» **Exercise**
Count how many lines below contain the word "puppetlabs", then give that number alone.

» **Extracted data**
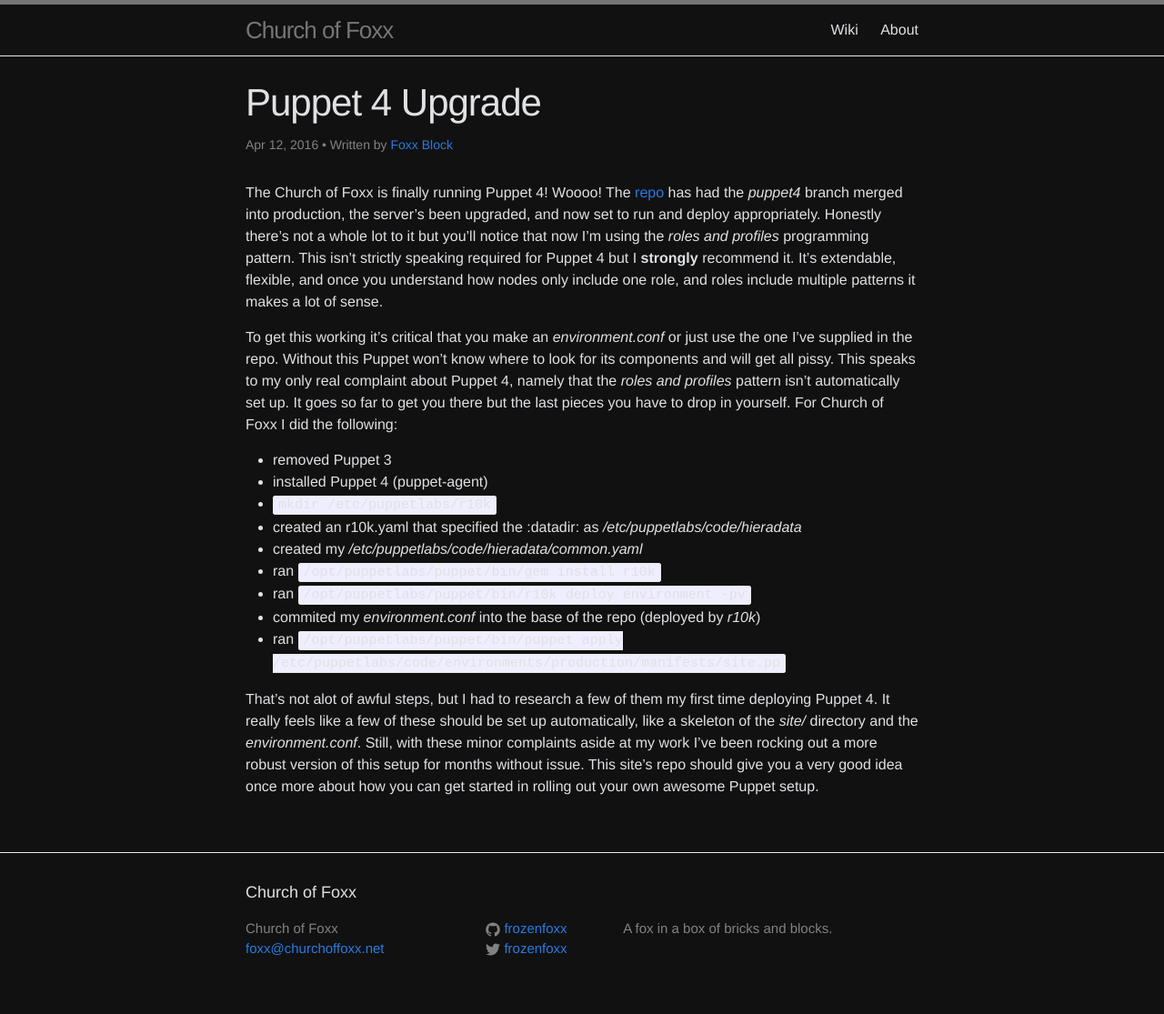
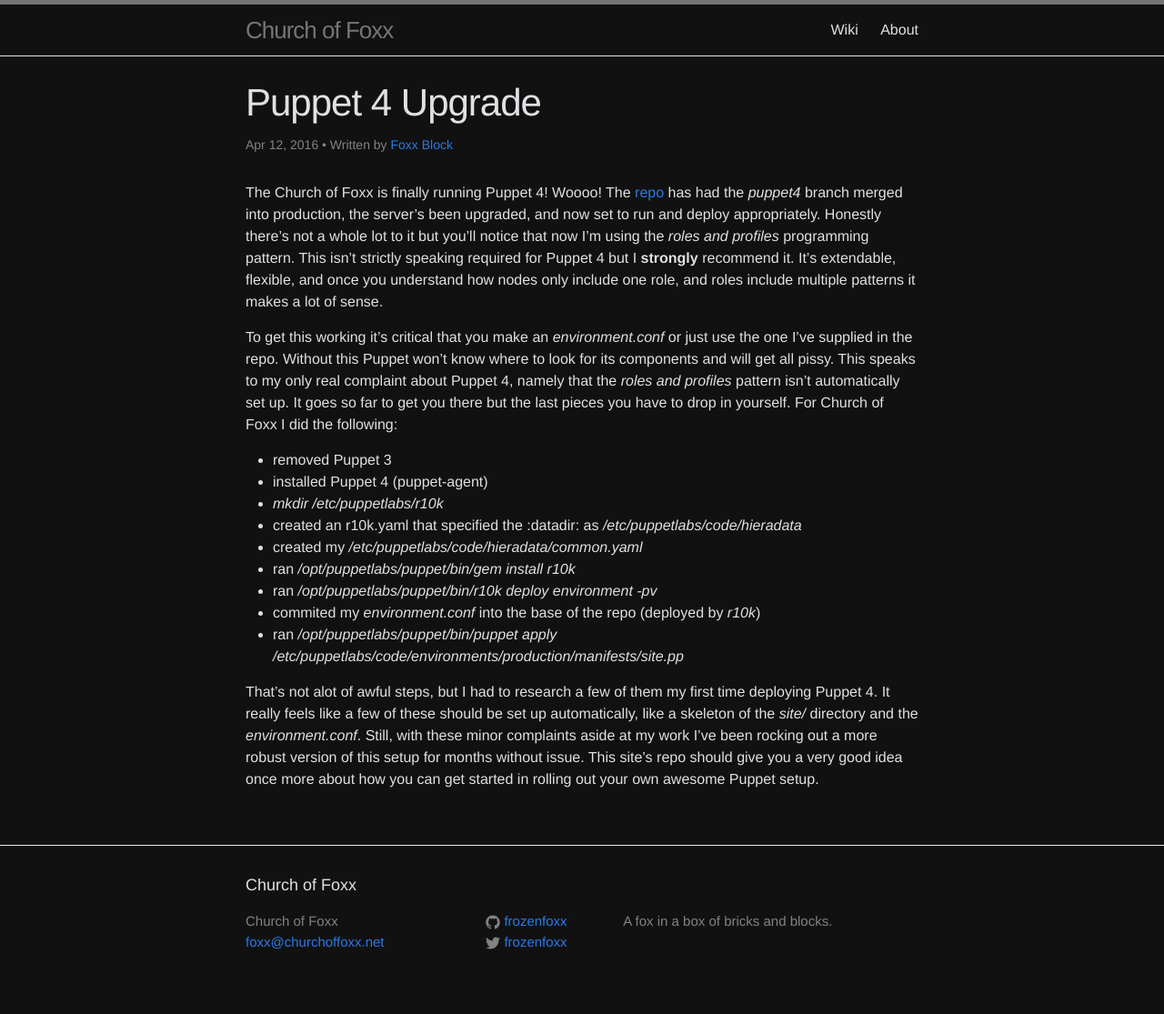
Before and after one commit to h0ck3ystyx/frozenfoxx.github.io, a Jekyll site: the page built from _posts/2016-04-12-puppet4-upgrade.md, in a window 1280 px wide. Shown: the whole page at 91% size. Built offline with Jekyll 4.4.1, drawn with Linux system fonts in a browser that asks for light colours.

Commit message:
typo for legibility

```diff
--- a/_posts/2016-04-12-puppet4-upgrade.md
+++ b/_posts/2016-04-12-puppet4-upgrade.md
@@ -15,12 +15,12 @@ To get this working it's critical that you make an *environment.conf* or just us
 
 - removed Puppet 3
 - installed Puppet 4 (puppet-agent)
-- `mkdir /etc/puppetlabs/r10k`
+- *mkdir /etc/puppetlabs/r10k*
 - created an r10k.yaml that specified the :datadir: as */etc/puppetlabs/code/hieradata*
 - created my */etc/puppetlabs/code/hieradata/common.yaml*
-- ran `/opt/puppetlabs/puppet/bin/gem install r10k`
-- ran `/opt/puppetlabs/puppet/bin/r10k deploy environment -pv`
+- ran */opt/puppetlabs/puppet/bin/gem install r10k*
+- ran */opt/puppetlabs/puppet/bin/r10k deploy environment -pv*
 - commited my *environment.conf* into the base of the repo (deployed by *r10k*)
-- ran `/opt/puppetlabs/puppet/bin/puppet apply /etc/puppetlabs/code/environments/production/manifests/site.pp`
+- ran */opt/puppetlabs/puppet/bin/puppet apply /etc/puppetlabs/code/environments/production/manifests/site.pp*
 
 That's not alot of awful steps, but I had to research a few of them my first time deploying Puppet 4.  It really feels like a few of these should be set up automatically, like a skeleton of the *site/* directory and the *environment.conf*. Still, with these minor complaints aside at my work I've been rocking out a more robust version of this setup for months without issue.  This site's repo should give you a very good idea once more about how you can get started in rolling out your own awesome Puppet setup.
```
...
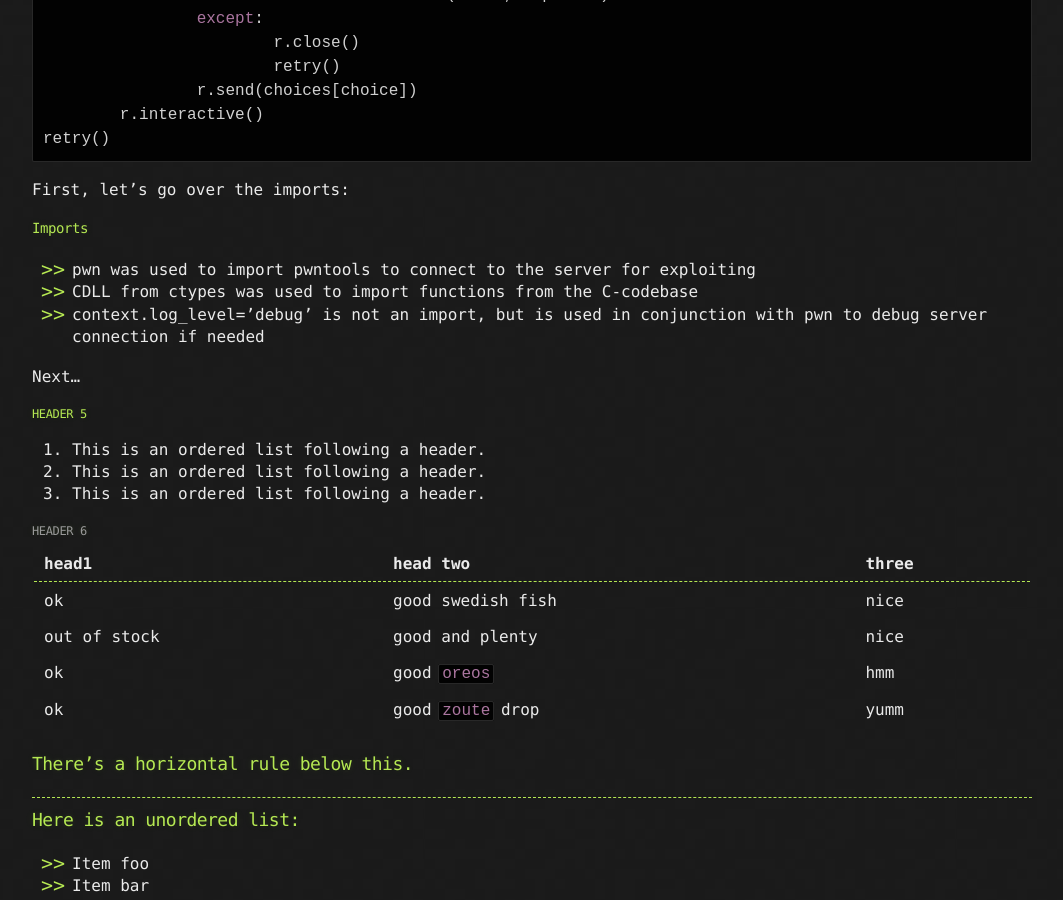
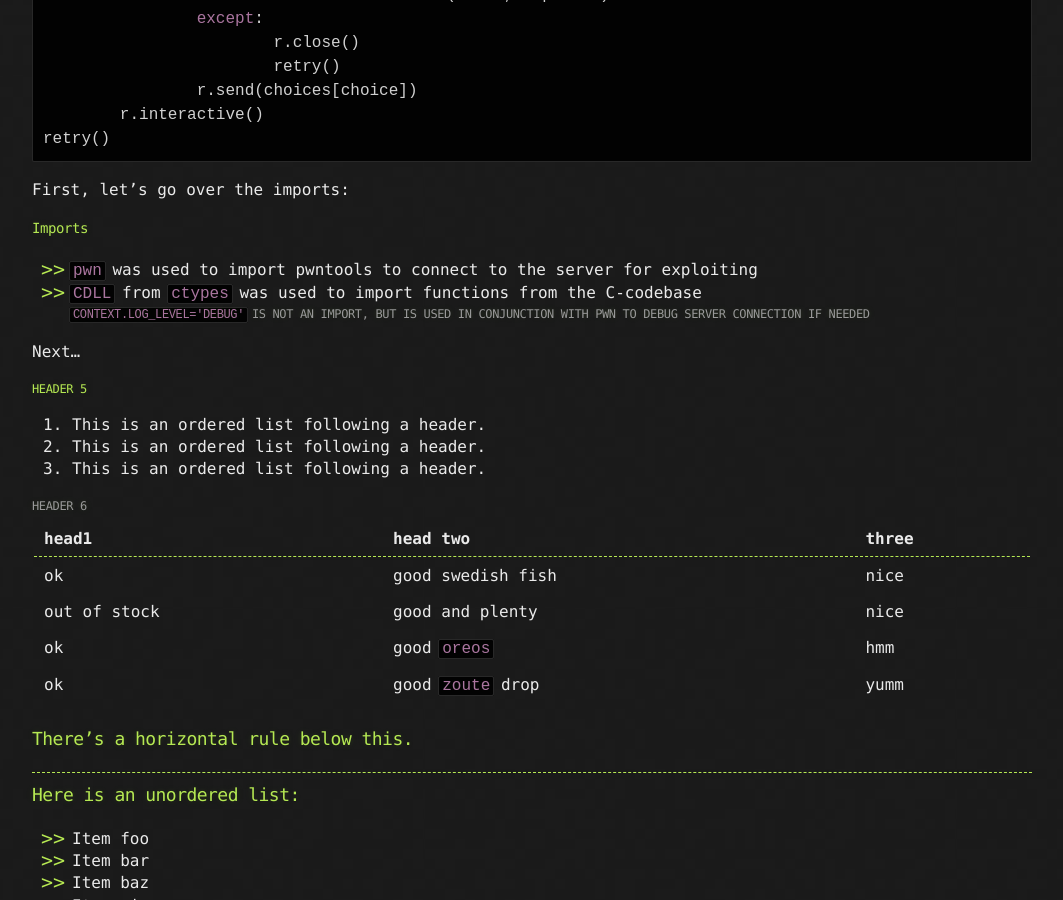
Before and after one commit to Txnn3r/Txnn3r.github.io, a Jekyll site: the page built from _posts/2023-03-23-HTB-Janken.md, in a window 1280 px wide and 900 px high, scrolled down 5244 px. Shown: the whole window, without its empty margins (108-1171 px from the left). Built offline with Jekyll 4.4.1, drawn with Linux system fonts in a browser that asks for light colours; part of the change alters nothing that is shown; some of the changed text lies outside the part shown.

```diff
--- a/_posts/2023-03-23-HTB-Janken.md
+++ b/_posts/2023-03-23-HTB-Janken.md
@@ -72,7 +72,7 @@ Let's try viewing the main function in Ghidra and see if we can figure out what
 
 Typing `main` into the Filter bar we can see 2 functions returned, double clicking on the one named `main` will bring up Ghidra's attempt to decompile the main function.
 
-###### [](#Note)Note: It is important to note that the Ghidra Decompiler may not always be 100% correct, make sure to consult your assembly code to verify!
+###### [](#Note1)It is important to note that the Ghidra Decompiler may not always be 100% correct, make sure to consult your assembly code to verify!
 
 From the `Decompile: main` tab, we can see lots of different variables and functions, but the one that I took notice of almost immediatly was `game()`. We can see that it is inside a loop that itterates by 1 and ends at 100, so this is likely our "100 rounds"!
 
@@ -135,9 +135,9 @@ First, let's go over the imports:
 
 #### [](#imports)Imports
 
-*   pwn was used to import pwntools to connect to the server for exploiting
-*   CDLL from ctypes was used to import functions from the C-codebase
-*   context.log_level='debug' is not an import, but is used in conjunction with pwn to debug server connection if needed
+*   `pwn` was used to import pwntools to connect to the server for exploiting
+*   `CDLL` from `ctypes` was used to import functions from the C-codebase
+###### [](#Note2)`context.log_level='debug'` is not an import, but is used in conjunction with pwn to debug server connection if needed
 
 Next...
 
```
--
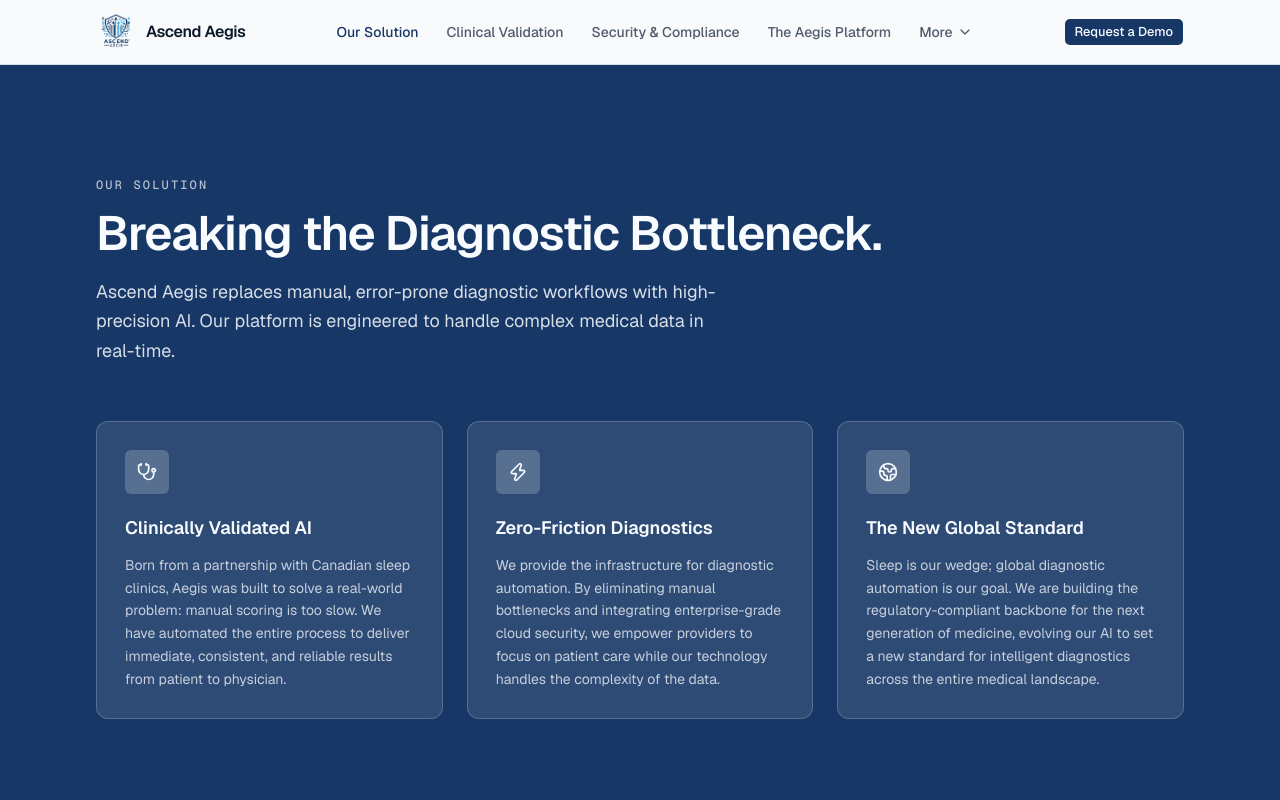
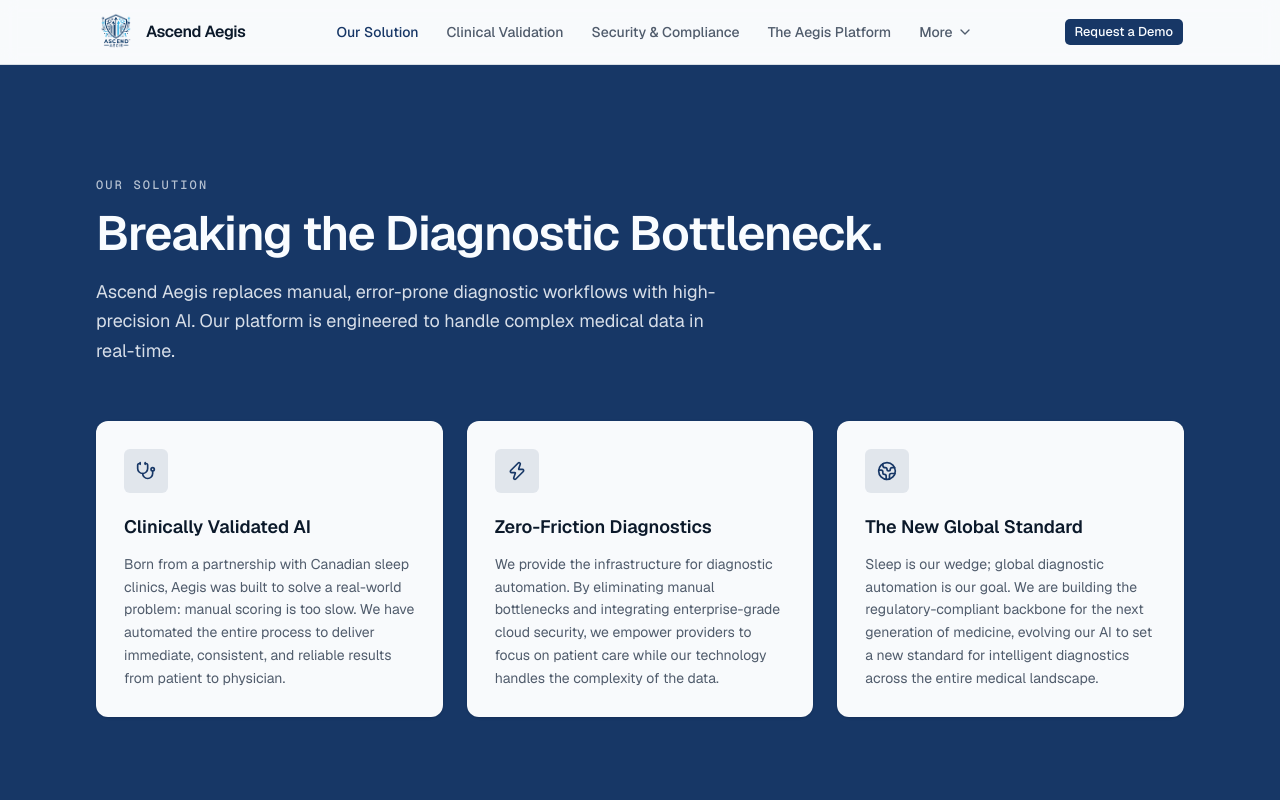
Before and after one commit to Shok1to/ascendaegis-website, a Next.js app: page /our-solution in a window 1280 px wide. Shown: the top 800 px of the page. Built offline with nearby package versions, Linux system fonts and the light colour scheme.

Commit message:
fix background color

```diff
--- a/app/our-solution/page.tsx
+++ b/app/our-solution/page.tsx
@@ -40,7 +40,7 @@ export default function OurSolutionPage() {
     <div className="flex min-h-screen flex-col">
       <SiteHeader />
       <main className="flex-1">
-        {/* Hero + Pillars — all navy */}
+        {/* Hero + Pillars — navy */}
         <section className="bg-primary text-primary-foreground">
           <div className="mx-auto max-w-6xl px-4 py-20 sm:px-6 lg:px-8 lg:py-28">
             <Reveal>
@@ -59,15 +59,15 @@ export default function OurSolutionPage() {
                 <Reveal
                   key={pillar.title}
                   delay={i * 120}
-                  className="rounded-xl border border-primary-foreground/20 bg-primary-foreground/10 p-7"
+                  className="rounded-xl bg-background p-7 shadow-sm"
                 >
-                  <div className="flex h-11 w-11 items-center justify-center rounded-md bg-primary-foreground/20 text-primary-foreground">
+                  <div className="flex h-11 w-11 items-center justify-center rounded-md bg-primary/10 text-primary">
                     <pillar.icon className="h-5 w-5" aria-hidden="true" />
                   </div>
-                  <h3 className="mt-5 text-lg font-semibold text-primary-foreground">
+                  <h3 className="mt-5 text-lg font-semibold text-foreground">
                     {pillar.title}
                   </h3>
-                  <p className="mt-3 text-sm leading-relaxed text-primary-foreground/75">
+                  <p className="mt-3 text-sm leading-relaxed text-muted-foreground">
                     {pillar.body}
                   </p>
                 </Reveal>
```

» **Response to the exercise**
10